Do you have specialized homes for your old people?
In Africa, grand and great grandparents live on their own, or with their children, and this is a great honor to the children who take the best care of them until death. Whether they are on their own or with their children, it is culturally the children's responsibility to provide for their aged parents and elders until their death. Our grandparents and elders are the custodians of our culture, and so when they spend their last days with any of their children, they spend time training their grandchildren and educating the entire family on the ways of the land. Like true authorities, they counsel the young on many issues that the young think they know how to handle, but have proven themselves not yet prepared. These grandparents and elders, sometimes even act as arbiters in family disputes and the like. Because of their strategic role in the family, it is hard to see a time when Africa's culture will commercialize catering for their old people on a large scale akin to what is encountered in the West. Our elders are family, the joys and blessings of their children's homes.

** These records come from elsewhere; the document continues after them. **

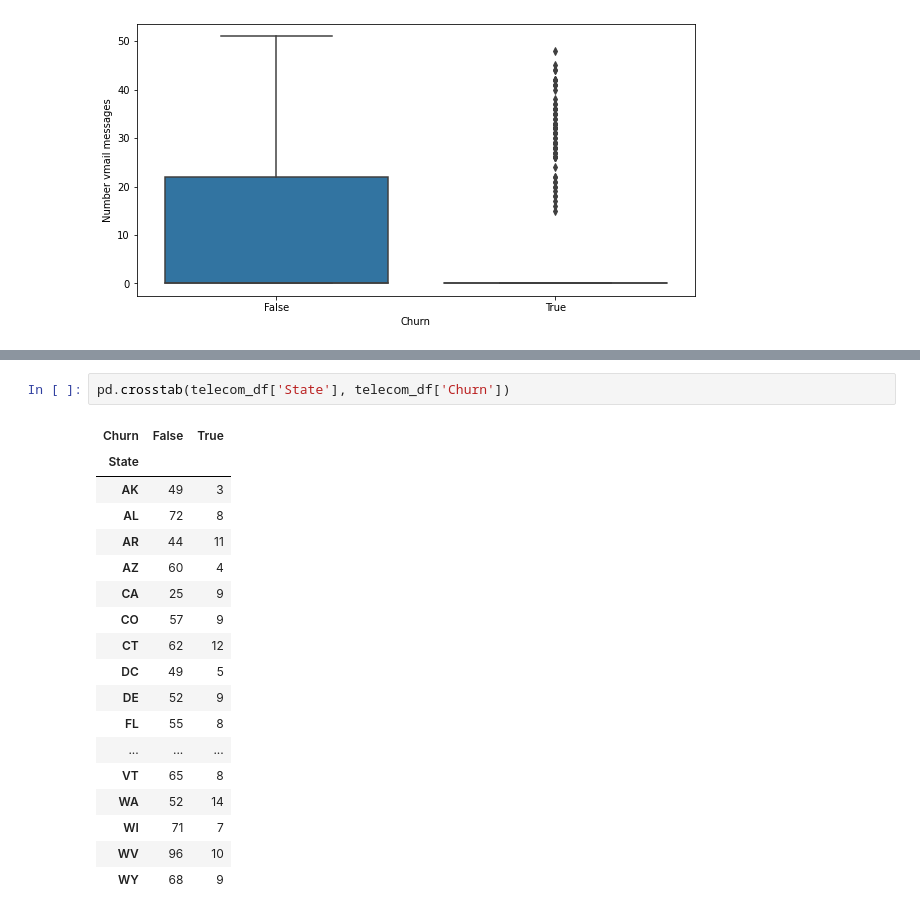
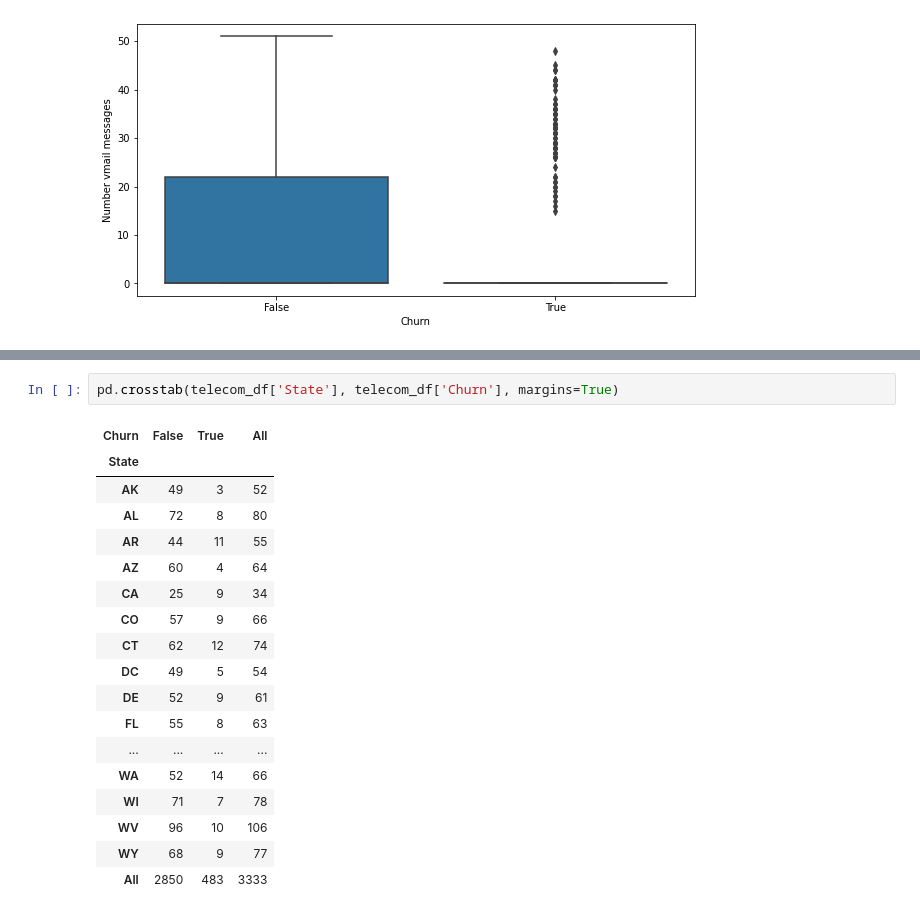
Before and after one commit to ankitbittu/Telecom-Churn-Analysis, a Jupyter notebook: Copy_of_Telecom_Churn_Analysis_Capstone_Project.ipynb, the cells around one changed output, grey strips where cells are left out. Saved outputs shown, nothing was run; the diff lists cells and outputs as text.

```diff
--- a/Copy_of_Telecom_Churn_Analysis_Capstone_Project.ipynb
+++ b/Copy_of_Telecom_Churn_Analysis_Capstone_Project.ipynb
@@ -223,21 +258,21 @@ sb.boxplot(y='Number vmail messages', x='Churn', data=telecom_df);
 # %%
-pd.crosstab(telecom_df['State'], telecom_df['Churn'])
+pd.crosstab(telecom_df['State'], telecom_df['Churn'], margins=True)
 # %% [output]
-| Churn | False | True |
-| State |  |  |
-| AK | 49 | 3 |
-| AL | 72 | 8 |
-| AR | 44 | 11 |
-| AZ | 60 | 4 |
-| CA | 25 | 9 |
-| CO | 57 | 9 |
-| CT | 62 | 12 |
-| DC | 49 | 5 |
-| DE | 52 | 9 |
-| FL | 55 | 8 |
-| ... | ... | ... |
-| VT | 65 | 8 |
-| WA | 52 | 14 |
-| WI | 71 | 7 |
-| WV | 96 | 10 |
-| WY | 68 | 9 |
+| Churn | False | True | All |
+| State |  |  |  |
+| AK | 49 | 3 | 52 |
+| AL | 72 | 8 | 80 |
+| AR | 44 | 11 | 55 |
+| AZ | 60 | 4 | 64 |
+| CA | 25 | 9 | 34 |
+| CO | 57 | 9 | 66 |
+| CT | 62 | 12 | 74 |
+| DC | 49 | 5 | 54 |
+| DE | 52 | 9 | 61 |
+| FL | 55 | 8 | 63 |
+| ... | ... | ... | ... |
+| WA | 52 | 14 | 66 |
+| WI | 71 | 7 | 78 |
+| WV | 96 | 10 | 106 |
+| WY | 68 | 9 | 77 |
+| All | 2850 | 483 | 3333 |
```
Also changed, not shown: parts of 19 cells of this notebook.
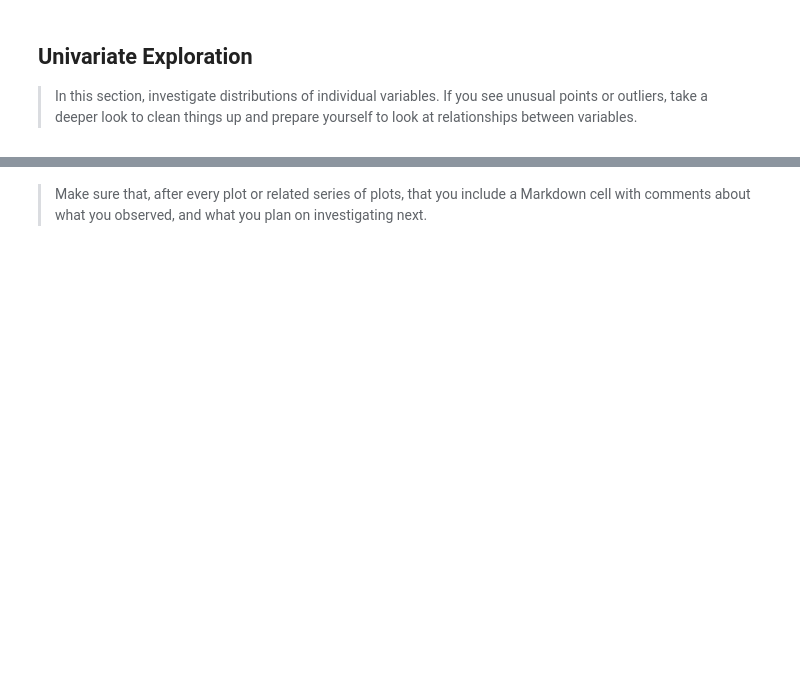
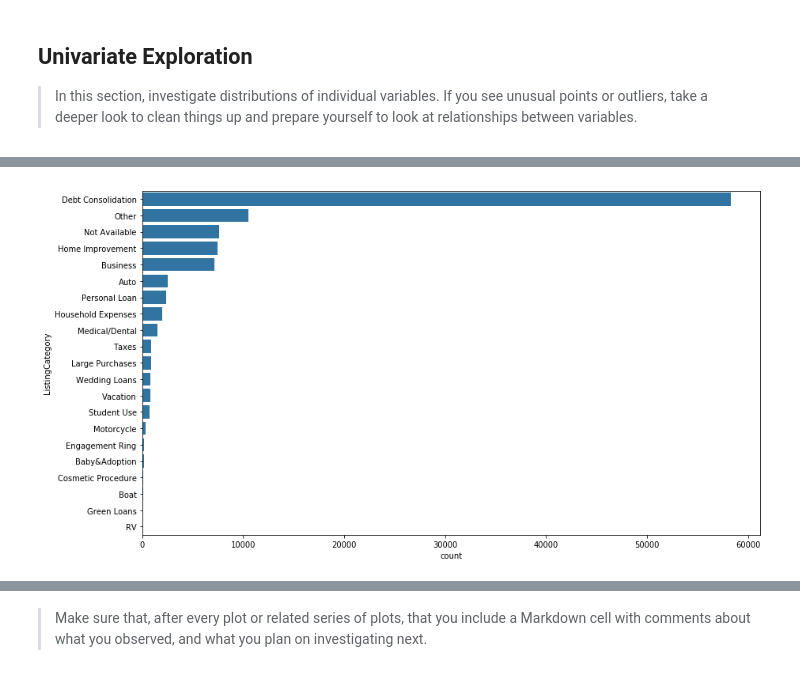
Before and after one commit to Jeff-VA/Udacity-Communicate-Data-Project, a Jupyter notebook: exploration.ipynb, the cells around one changed output, grey strips where cells are left out. Saved outputs shown, nothing was run; the diff lists cells and outputs as text; code cells hidden in the pictures; blank space fills up the shorter version.

```diff
--- a/exploration.ipynb
+++ b/exploration.ipynb
@@ -313,0 +357,7 @@ and prepare yourself to look at relationships between variables.
+# %%
+lc_order = df_trimmed.ListingCategory.value_counts().index
+
+plt.figure(figsize=(14,8))
+sns.countplot(data = df_trimmed, y = 'ListingCategory', color = base_color, order = lc_order);
+# %% [output]
+[figure, added]
```
Also changed, not shown: parts of 13 cells of this notebook.
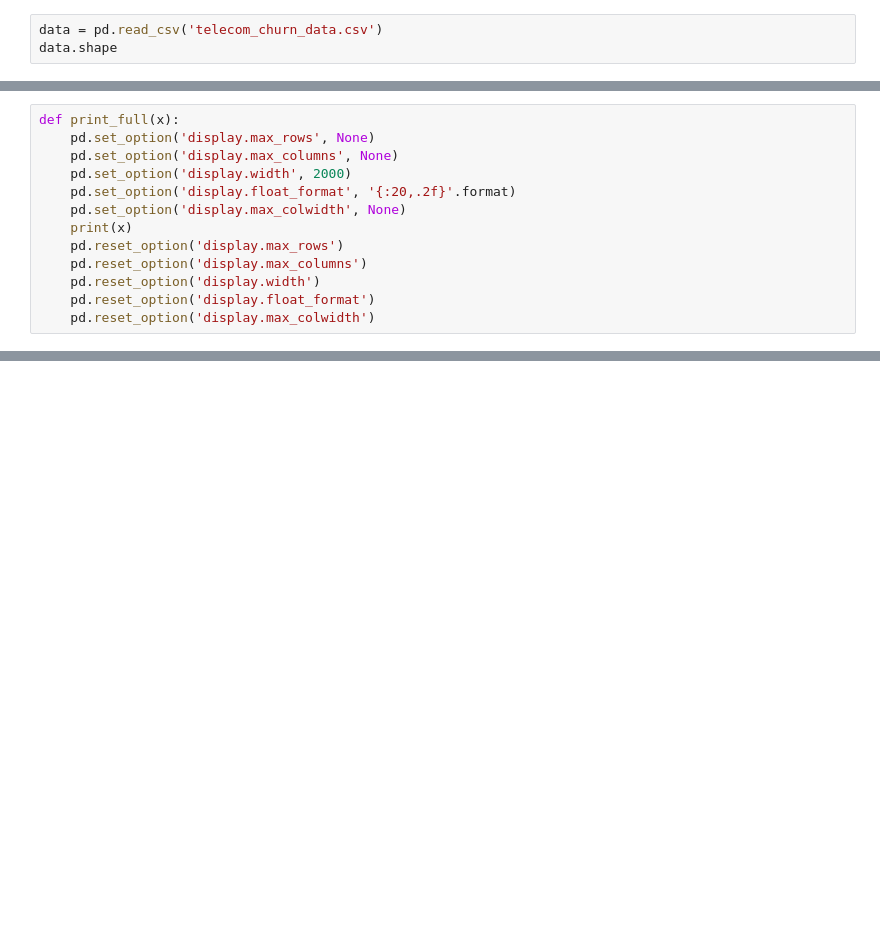
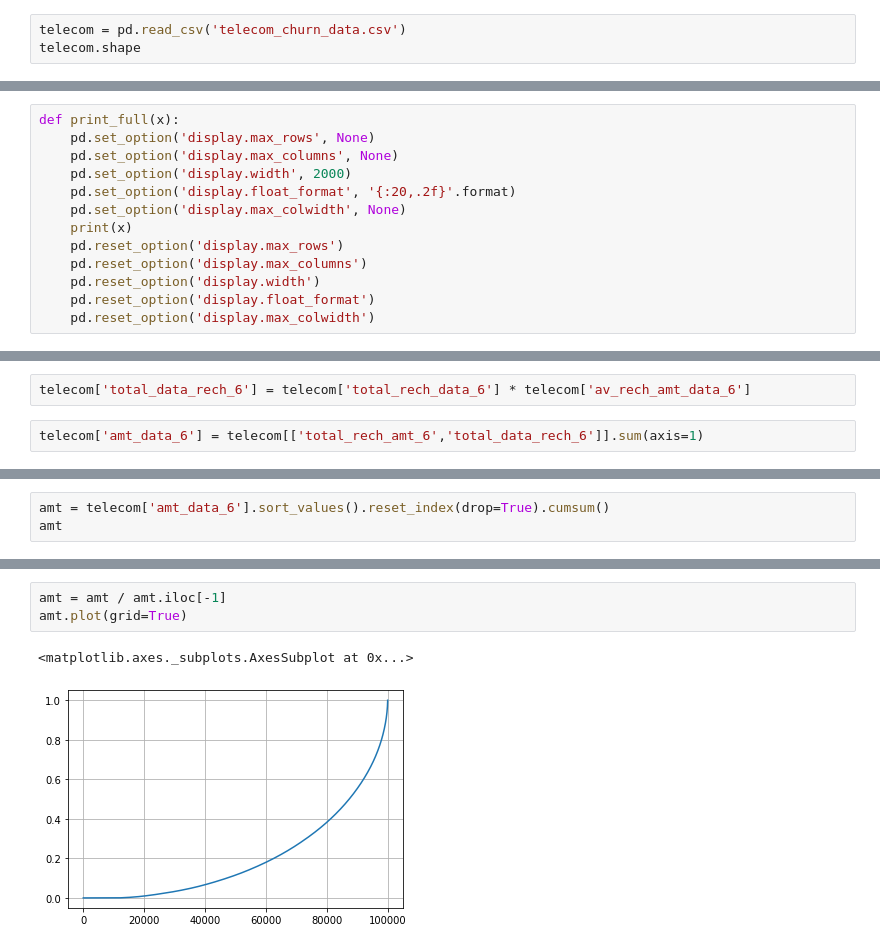
Before and after one commit to Crayon-ShinChan/ids-project, a Jupyter notebook: telecom_large/telecom_large.ipynb, the cells around one changed output, grey strips where cells are left out. Saved outputs shown, nothing was run; the diff lists cells and outputs as text; blank space fills up the shorter version.

```diff
--- a/telecom_large/telecom_large.ipynb
+++ b/telecom_large/telecom_large.ipynb
@@ -3,6 +4,6 @@ import pandas as pd
 # %%
-data = pd.read_csv('telecom_churn_data.csv')
-data.shape
+telecom = pd.read_csv('telecom_churn_data.csv')
+telecom.shape
 # %% [output]
 (99999, 226)
 # %%
@@ -104,0 +94,4 @@ list(data.columns)
+# %%
+telecom['total_data_rech_6'] = telecom['total_rech_data_6'] * telecom['av_rech_amt_data_6']
+# %%
+telecom['amt_data_6'] = telecom[['total_rech_amt_6','total_data_rech_6']].sum(axis=1)
@@ -104,0 +116,3 @@ list(data.columns)
+# %%
+amt = telecom['amt_data_6'].sort_values().reset_index(drop=True).cumsum()
+amt
@@ -104,0 +132,6 @@ list(data.columns)
+# %%
+amt = amt / amt.iloc[-1]
+amt.plot(grid=True)
+# %% [output]
+<matplotlib.axes._subplots.AxesSubplot at 0x...>
+[figure, added]
```
Also changed, not shown: parts of 14 cells of this notebook.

Some business minded people are bound to try commercializing catering for the old in Africa, like most else that is Western now creeping into the continent, but whether or not it will flourish is left for time to prove.
How do you treat your senior citizens in Africa?
In the countries of Africa, age accords respect and, to a certain extent, power and authority, especially over those who are younger. Unlike in the West, where people do all they can to fight against aging, and increasingly empower the youth even at the detriment of the aged, Africans are proud of the aging process and relate to it with grace because of the dignity and authority it brings them in society. As Malidoma Patrice Some rightly puts it:
For most traditional African cultures, an elder is one whom the village acknowledges as having reached not only a state of old age but also a state of maturity and wisdom. Elders are repositories of tribal knowledge and life experience, essential resources for the survival of the village, anchoring it firmly to the living foundation of tradition. The old and elder are the most revered members of the village community and its greatest preservers and nurturers. It is natural that everyone should be attracted by age, to becoming old. (123124)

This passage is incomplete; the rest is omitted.